The plot involves a sharp-tongued, mother-in-law, who suffers a stroke, and her tough cookie daughter-in-law as they struggle to settle into their new home in Texas. Todd, the son/husband works hard to hang on to his heavily mortgaged land, but like most men, doesn't see his world crumbling. Miscommunication and misunderstandings abound as these three learn to adjust--in a one-room house.

Hake is adapt with dialogue; she peppers the novel with metaphors and similes. Reading Maggie's mountain dialect often caused me to chuckle aloud. For example, when discussing her plan for bartering, Maggie says, "Ma, he's going to be slicker 'n snot on a glass doorknob. But he tried cheating us, and... I'm agoina teach him a lesson" (229).

The end is a bit choppy. Transition is lacking between Chapters twenty and twenty-one, but overall, the book is well worth the time spent reading it.

Thank you to Bonnie at CFBA and Bethany House for my copy.

If you would like to read the first chapter, click here.

If you would like to buy a copy, click here.

Wednesday, January 5, 2011

Grown-up Girlfriends by Erin Smalley & Carrie Oliver

Finding and Keeping Real Friends in the Real World.

Even when life is hectic and harried, every woman has a God-given longing for relationship, and her female friends play an important role in filling that.

Oliver and Smalley help women distinguish between self-centered, insecure, childish relationships and other-centered, healthy, “grown-up” relationships. Using personal anecdotes and scriptural principles, they explain ten characteristics of a grown-up friend and offer ideas on how readers can develop these attributes in themselves.

Finally, they tackle the tough issues of friendships, such as how to support a friend in crisis, how to work toward forgiveness when a friend has injured you, and how to determine when it is best to let a friendship go.

My Review:
Using anecdotes, Bible verses, and word pictures to describe a myriad of complex relationships, these two authors guide women toward a better understanding of how friendships grow. A Focus on the Family book.
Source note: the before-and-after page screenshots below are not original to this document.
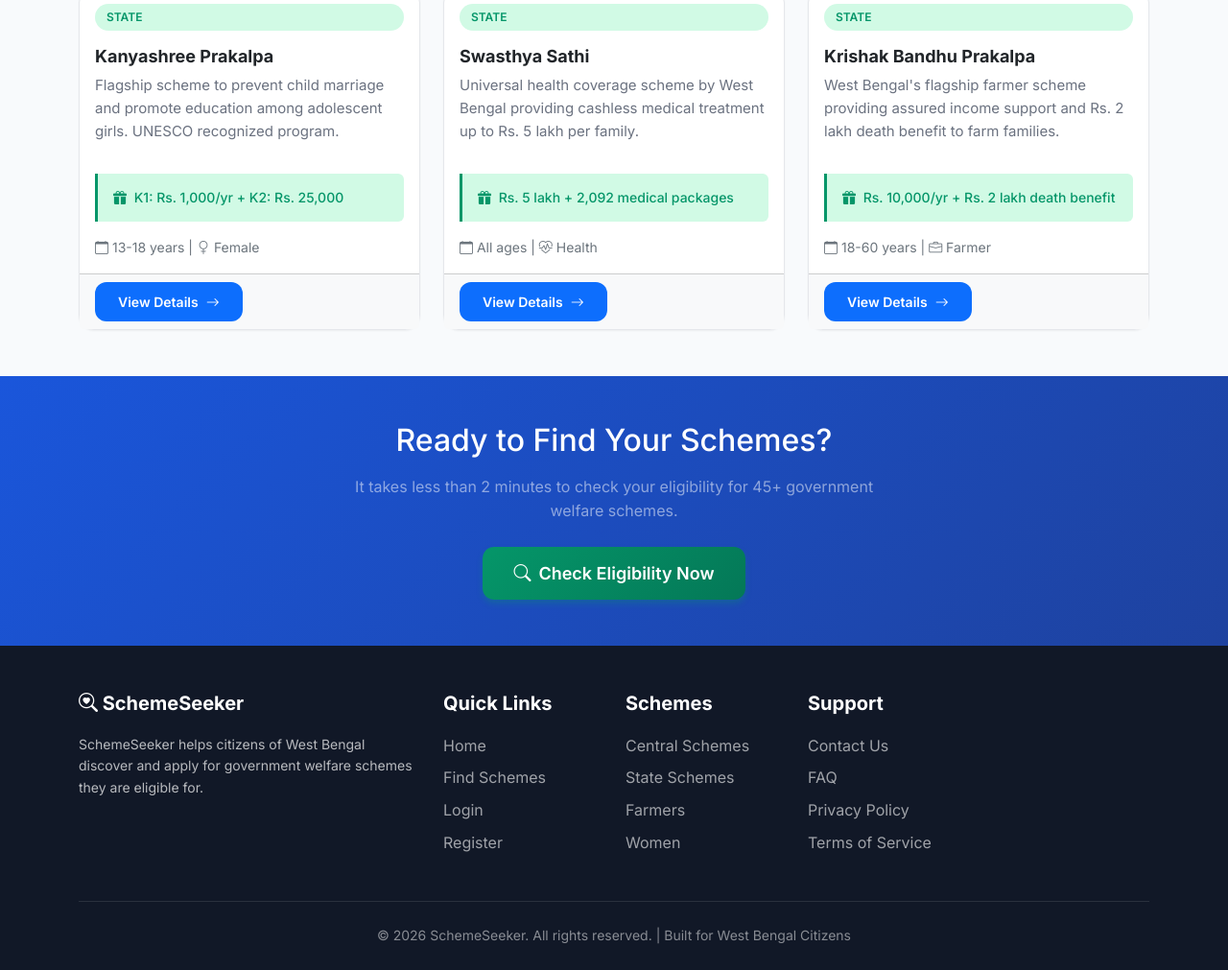
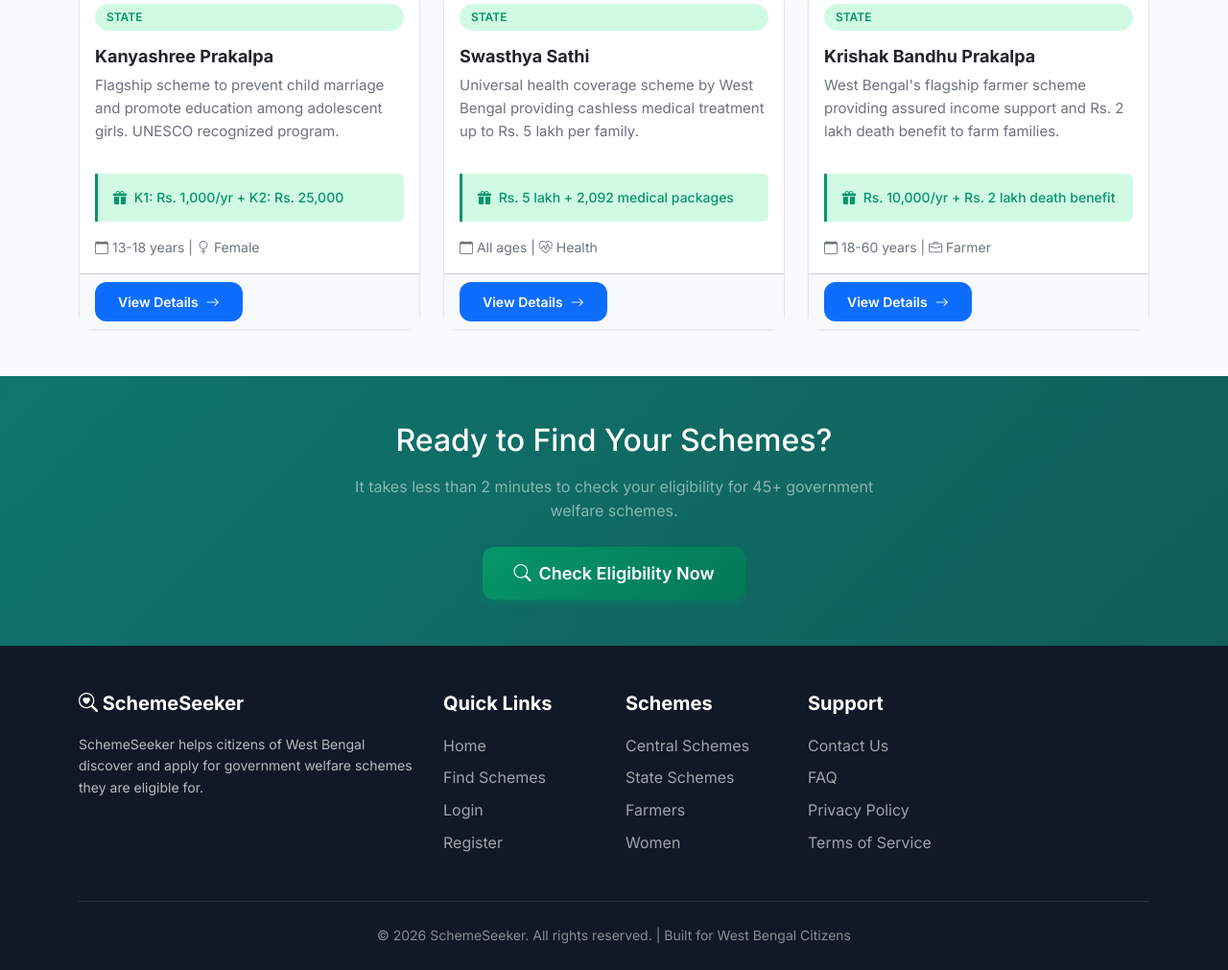
Before and after one commit to SaYaN00101/scheme, a website: page index.html in a window 1280 px wide. Shown: the part 2473-3484 px from the top of the page at 96% size. Drawn offline with nearby package versions, Linux system fonts and the light colour scheme.

Commit message:
style update footer

```diff
--- a/index.html
+++ b/index.html
@@ -231,7 +231,7 @@
     </div>
   </section>
 
-  <section class="py-5" style="background: linear-gradient(135deg, #1a56db 0%, #1e429f 100%);">
+  <section class="py-5" style="background: linear-gradient(135deg, #0f766e 0%, #115e59 100%);">
     <div class="container text-center">
       <h2 class="text-white mb-3">Ready to Find Your Schemes?</h2>
       <p class="text-white-50 mb-4" style="max-width: 600px; margin: 0 auto;">It takes less than 2 minutes to check your eligibility for 45+ government welfare schemes.</p>
```
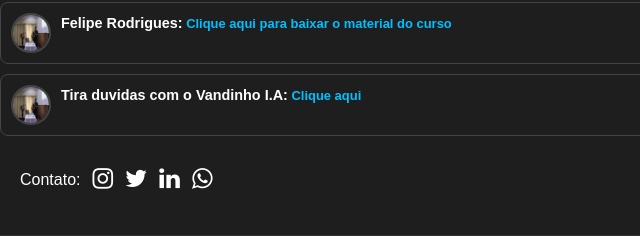
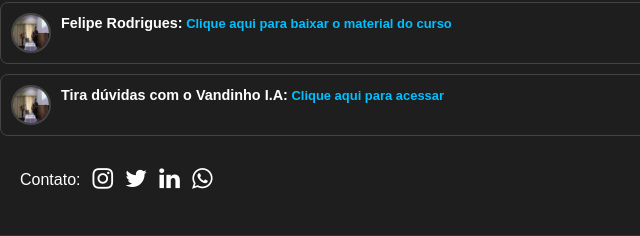
Before and after one commit to lferodrigues/Portifolio, a plain HTML site: page e.intermediario.html in a window 1280 px wide. Shown: the part 642-878 px from the top of the page, 0-640 px from the left. Drawn offline with Linux system fonts and the light colour scheme.

Commit message:
Update e.intermediario.html

```diff
--- a/e.intermediario.html
+++ b/e.intermediario.html
@@ -66,8 +66,7 @@
      <div class="comment-section">
         <img src="./Assets/img/perfil.png" alt="Foto de perfil" class="profile-pic">
         <div class="comment-text">
-            <p><strong>Tira duvidas com o Vandinho I.A:</strong><a href="https://aistudio.instagram.com/ai/950361277257786?utm_source=ai_agent" target="_blank"> Clique aqui </a>
-
+            <p><strong>Tira dúvidas com o Vandinho I.A:</strong><a href="https://aistudio.instagram.com/ai/950361277257786?utm_source=ai_agent" target="_blank"> Clique aqui para acessar </a>
             </p>
             </a>
         </div>
```
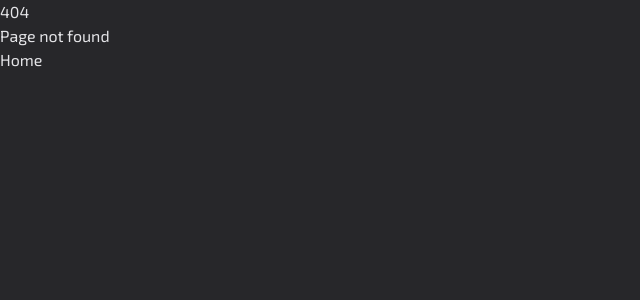
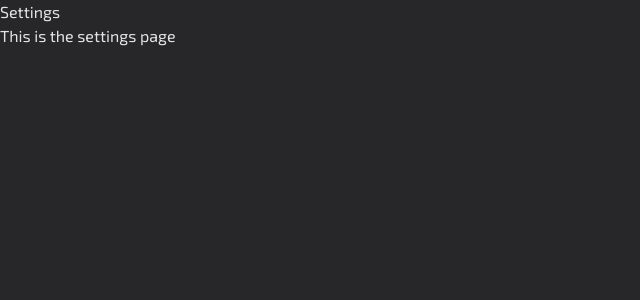
Before and after one commit to Vexcited/wosu, a React (Vite) app: page /settings in a window 1280 px wide. Before the commit this address had no page. Shown: the top 300 px of the page, without its empty margins (0-640 px from the left). Built offline with nearby package versions, Linux system fonts and the light colour scheme.

Commit message:
Add a settings page

```diff
--- a/src/main.tsx
+++ b/src/main.tsx
@@ -15,6 +15,7 @@ import {
 
 import HomePage from "@/pages/index";
 import NotFoundPage from "@/pages/404";
+import SettingsPage from "./pages/settings";
 import SinglePlayerMenuPage from "@/pages/singleplayer/index";
 import MultiPlayerMenuPage from "@/pages/multiplayer/index";
 
@@ -26,6 +27,7 @@ function AppRouter () {
 
         <Route path="singleplayer" element={<SinglePlayerMenuPage />} />
         <Route path="multiplayer" element={<MultiPlayerMenuPage />} />
+        <Route path="settings" element={<SettingsPage />} />
 
         <Route path="*" element={<NotFoundPage />} />
       </Routes>
--- a/src/pages/index.tsx
+++ b/src/pages/index.tsx
@@ -48,6 +48,10 @@ export default function HomePage () {
           iconElement={<FaUserFriends />}
         />
       </div>
+
+      <Link className="px-6 py-2 rounded-full focus:bg-opacity-80 hover:bg-opacity-80 transition-colors bg-purple-500 text-purple-50" to="settings">
+        Global Settings
+      </Link>
     </main>
   );
 }
--- /dev/null
+++ b/src/pages/settings.tsx
@@ -0,0 +1,8 @@
+export default function SettingsPage () {
+  return (
+    <div>
+      <h1>Settings</h1>
+      <p>This is the settings page</p>
+    </div>
+  );
+}
```
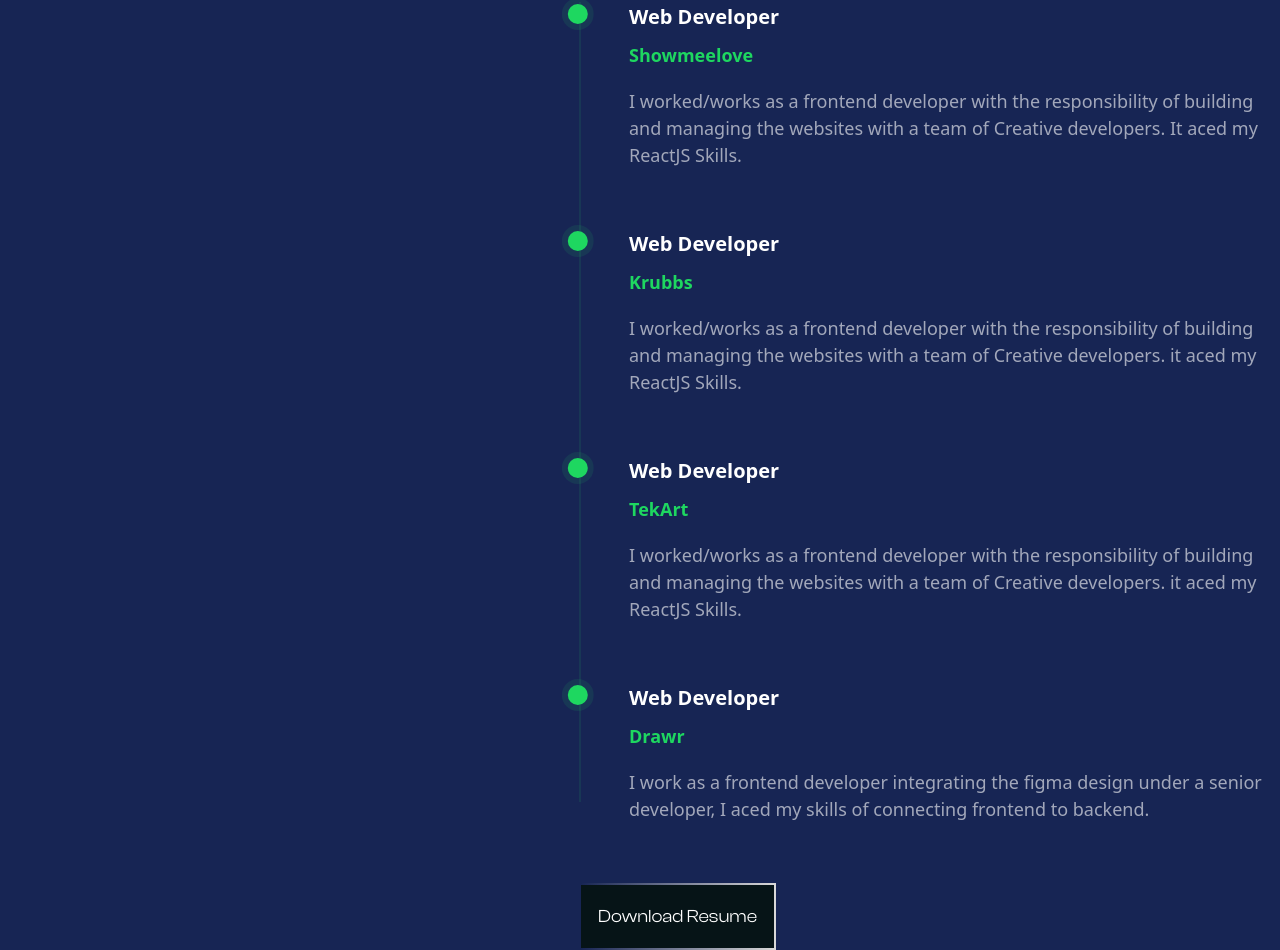
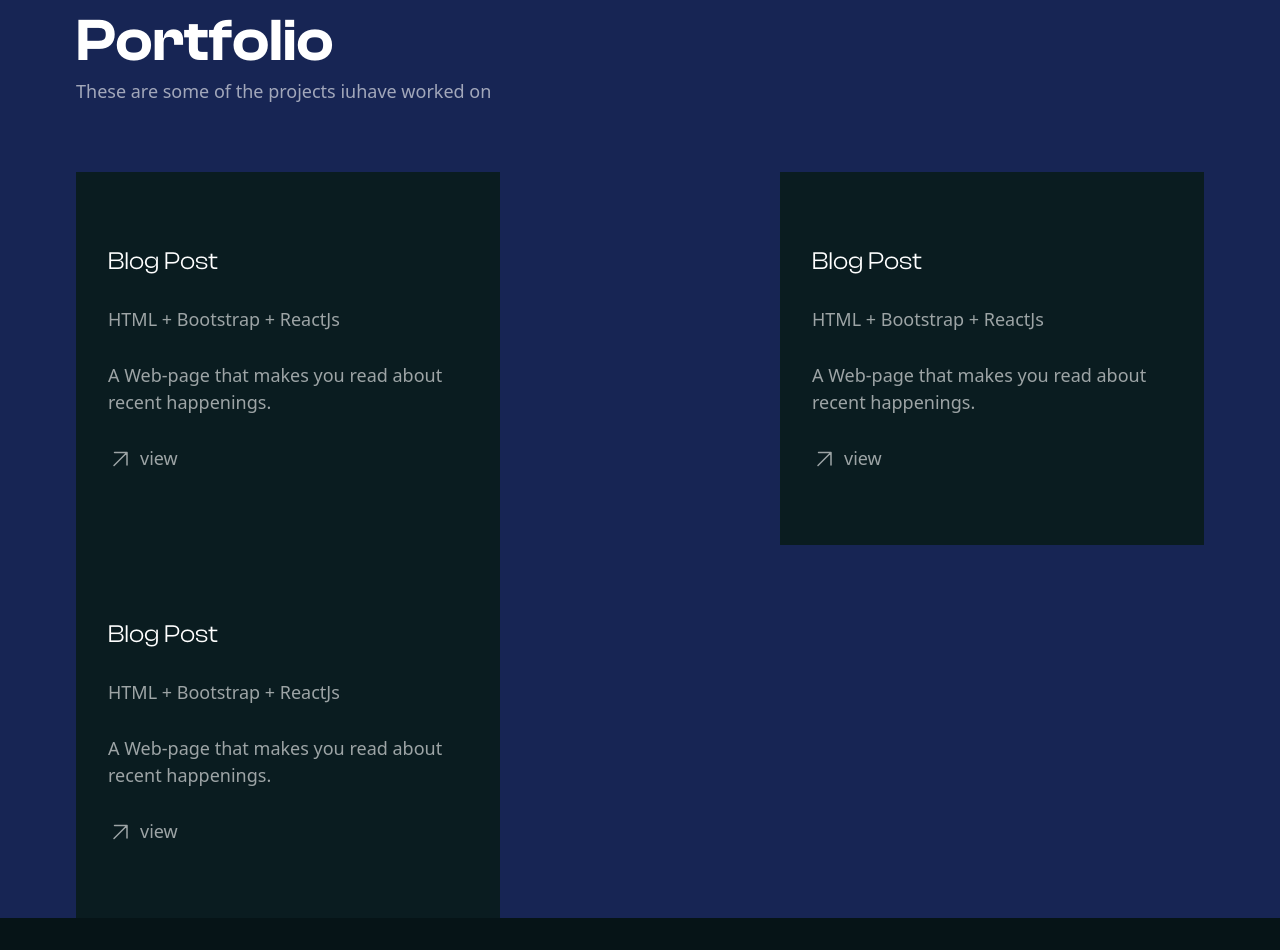
Before and after one commit to Victorola-coder/VickyJay, a React (Vite) app: page / in a window 1280 px wide. Shown: the part 5878-6828 px from the top of the page. After the commit the page ends 6796 px from the top, so only its background shows below. Built offline with nearby package versions, Linux system fonts and the light colour scheme.

Commit message:
poerftolio desktop done

```diff
--- a/src/Pages/Home.jsx
+++ b/src/Pages/Home.jsx
@@ -1,7 +1,7 @@
 import Hero from "../components/Hero";
 import Navbar from "../components/Navbar";
 import Services from "../components/Services";
-import Experience from "../components/skills&&experience/experience";
+import Portfolio from "../components/portfolio";
 import Skills from "../components/skills&&experience/skills";
 
 function Home() {
@@ -11,7 +11,7 @@
       <Hero />
       <Services />
       <Skills />
-      <Experience />
+      <Portfolio />
     </main>
   );
 }
--- a/src/assets/Icons.jsx
+++ b/src/assets/Icons.jsx
@@ -161,3 +161,25 @@
     </svg>
   );
 };
+
+export function Arrow({ className }) {
+  return (
+    <svg
+      xmlns="http://www.w3.org/2000/svg"
+      width="24"
+      height="25"
+      className={className}
+      viewBox="0 0 24 25"
+      fill="none"
+    >
+      <path
+        d="M6 19.5L19 6.5M19 6.5V18.98M19 6.5H6.52"
+        stroke="white"
+        strokeOpacity="0.6"
+        strokeWidth="1.5"
+        strokeLinecap="round"
+        strokeLinejoin="round"
+      />
+    </svg>
+  );
+}
--- a/src/components/portfolio.jsx
+++ b/src/components/portfolio.jsx
@@ -1,8 +1,8 @@
-import React from "react";
+import { Arrow } from "../assets/Icons";
 
-const portfolio = () => {
+const Portfolio = () => {
   return (
-    <section>
+    <section className={`mx-[30px] mt-[60px] lg:mx-[76px] lg:mt-[152px]`}>
       <div>
         <div>
           <h2
@@ -10,10 +10,95 @@
           >
             Portfolio
           </h2>
+          <p
+            className={`font-medium text-[#FFFFFF99] text-[18px] leading-[27px]`}
+          >
+            These are some of the projects iuhave worked on
+          </p>
+        </div>
+        <div className={`mt-[67px] flex flex-wrap justify-between space-x-`}>
+          <div
+            className={`flex flex-col  gap-[29px] justify-center w-[424px] h-[373px] bg-[#0A1C20] px-[32px] py-[55px]`}
+          >
+            <h5
+              className={`text-[25px] leading-[30.75px] font-medium font-clash`}
+            >
+              Blog Post
+            </h5>
+            <h5
+              className={`text-[18px] text-[#FFFFFF99] font-medium leading-[27px]`}
+            >
+              HTML + Bootstrap + ReactJs
+            </h5>
+
+            <h5
+              className={`max-w-[340px] text-[18px] text-[#FFFFFF99] font-medium leading-[27px]`}
+            >
+              A Web-page that makes you read about recent happenings.
+            </h5>
+            <div className="flex items-center space-x-2">
+              <span>
+                <Arrow className={`w-full`} />
+              </span>
+              <p className={`text-[18px] font-medium text-[#FFFFFF99]`}>view</p>
+            </div>
+          </div>
+          <div
+            className={`flex flex-col  gap-[29px] justify-center w-[424px] h-[373px] bg-[#0A1C20] px-[32px] py-[55px]`}
+          >
+            <h5
+              className={`text-[25px] leading-[30.75px] font-medium font-clash`}
+            >
+              Blog Post
+            </h5>
+            <h5
+              className={`text-[18px] text-[#FFFFFF99] font-medium leading-[27px]`}
+            >
+              HTML + Bootstrap + ReactJs
+            </h5>
+
+            <h5
+              className={`max-w-[340px] text-[18px] text-[#FFFFFF99] font-medium leading-[27px]`}
+            >
+              A Web-page that makes you read about recent happenings.
+            </h5>
+            <div className="flex items-center space-x-2">
+              <span>
+                <Arrow className={`w-full`} />
+              </span>
+              <p className={`text-[18px] font-medium text-[#FFFFFF99]`}>view</p>
+            </div>
+          </div>
+          <div
+            className={`flex flex-col  gap-[29px] justify-center w-[424px] h-[373px] bg-[#0A1C20] px-[32px] py-[55px]`}
+          >
+            <h5
+              className={`text-[25px] leading-[30.75px] font-medium font-clash`}
+            >
+              Blog Post
+            </h5>
+            <h5
+              className={`text-[18px] text-[#FFFFFF99] font-medium leading-[27px]`}
+            >
+              HTML + Bootstrap + ReactJs
+            </h5>
+
+            <h5
+              className={`max-w-[340px] text-[18px] text-[#FFFFFF99] font-medium leading-[27px]`}
+            >
+              A Web-page that makes you read about recent happenings.
+            </h5>
+            <div className="flex items-center space-x-2">
+              <span>
+                <Arrow className={`w-full`} />
+              </span>
+              <p className={`text-[18px] font-meduim text-[#FFFFFF99]`}>view</p>
+            </div>
+          </div>
         </div>
       </div>
     </section>
   );
 };
 
-export default portfolio;
+export default Portfolio;
--- a/src/components/skills&&experience/skills.jsx
+++ b/src/components/skills&&experience/skills.jsx
@@ -2,7 +2,7 @@
 
 const Skills = () => {
   return (
-    <section className="mx-[30px] mt-[60px] pb-10 lg:mx-[76px] lg:mt-[152px]">
+    <section className="mx-[30px] mt-[60px] lg:mx-[76px] lg:mt-[152px]">
       <div className="flex flex-col gap-[60px] lg:flex-row lg:gap-[36px] lg:justify-between">
         {/*skills */}
         <div className={`flex flex-col`}>
--- a/src/index.css
+++ b/src/index.css
@@ -28,7 +28,7 @@
 }
 
 body::-webkit-scrollbar-track {
-  @apply bg-[#1ED760];
+  @apply bg-white;
 }
 
 body::-webkit-scrollbar-track-piece {
@@ -36,7 +36,7 @@
 }
 
 body::-webkit-scrollbar-thumb {
-  @apply transition-all duration-500 rounded-full bg-black/30 hover:bg-black/40;
+  @apply transition-all duration-500 rounded-full bg-black/60 hover:bg-black/40;
 }
 
 html {
```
I checked this out of my church library. I felt that with my recent move, I could brush-up my friend-gathering skills. Although comprehensive, with plenty of information gleaned from other works about the subject, I felt the material was pretty much what anyone should already know. The reader is encouraged to grow-up by becoming more like Christ.

Each chapter sums up with Reflection Questions.

If you would like to read the first chapter, click here.